* _Data extract_
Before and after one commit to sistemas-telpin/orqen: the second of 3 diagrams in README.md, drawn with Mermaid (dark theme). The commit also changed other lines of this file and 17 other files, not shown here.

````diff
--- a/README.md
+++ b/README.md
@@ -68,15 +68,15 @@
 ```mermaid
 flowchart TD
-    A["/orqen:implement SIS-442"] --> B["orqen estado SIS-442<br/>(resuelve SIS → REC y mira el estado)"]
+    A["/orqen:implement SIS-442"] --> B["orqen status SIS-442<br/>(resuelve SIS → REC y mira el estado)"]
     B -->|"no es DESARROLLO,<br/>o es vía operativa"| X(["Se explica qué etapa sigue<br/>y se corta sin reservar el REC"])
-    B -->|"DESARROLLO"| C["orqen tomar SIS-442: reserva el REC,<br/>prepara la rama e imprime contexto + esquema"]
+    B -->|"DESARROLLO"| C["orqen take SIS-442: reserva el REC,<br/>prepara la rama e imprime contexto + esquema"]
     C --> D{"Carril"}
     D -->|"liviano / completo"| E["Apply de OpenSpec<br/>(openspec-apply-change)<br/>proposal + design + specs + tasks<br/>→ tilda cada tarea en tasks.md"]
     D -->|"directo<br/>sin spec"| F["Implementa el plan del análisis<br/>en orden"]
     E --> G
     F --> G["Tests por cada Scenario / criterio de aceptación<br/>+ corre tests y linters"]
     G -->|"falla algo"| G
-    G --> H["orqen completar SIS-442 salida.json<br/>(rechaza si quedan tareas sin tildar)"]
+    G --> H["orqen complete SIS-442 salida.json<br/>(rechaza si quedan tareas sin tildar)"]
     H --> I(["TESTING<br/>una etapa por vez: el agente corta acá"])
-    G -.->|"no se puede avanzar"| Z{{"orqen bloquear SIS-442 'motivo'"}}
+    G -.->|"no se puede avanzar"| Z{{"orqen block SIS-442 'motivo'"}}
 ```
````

* _What to do_
Search the preceding listing for "imprime" and extract every line where it is found.

* _Exercise output_
-    B -->|"DESARROLLO"| C["orqen tomar SIS-442: reserva el REC,<br/>prepara la rama e imprime contexto + esquema"]
+    B -->|"DESARROLLO"| C["orqen take SIS-442: reserva el REC,<br/>prepara la rama e imprime contexto + esquema"]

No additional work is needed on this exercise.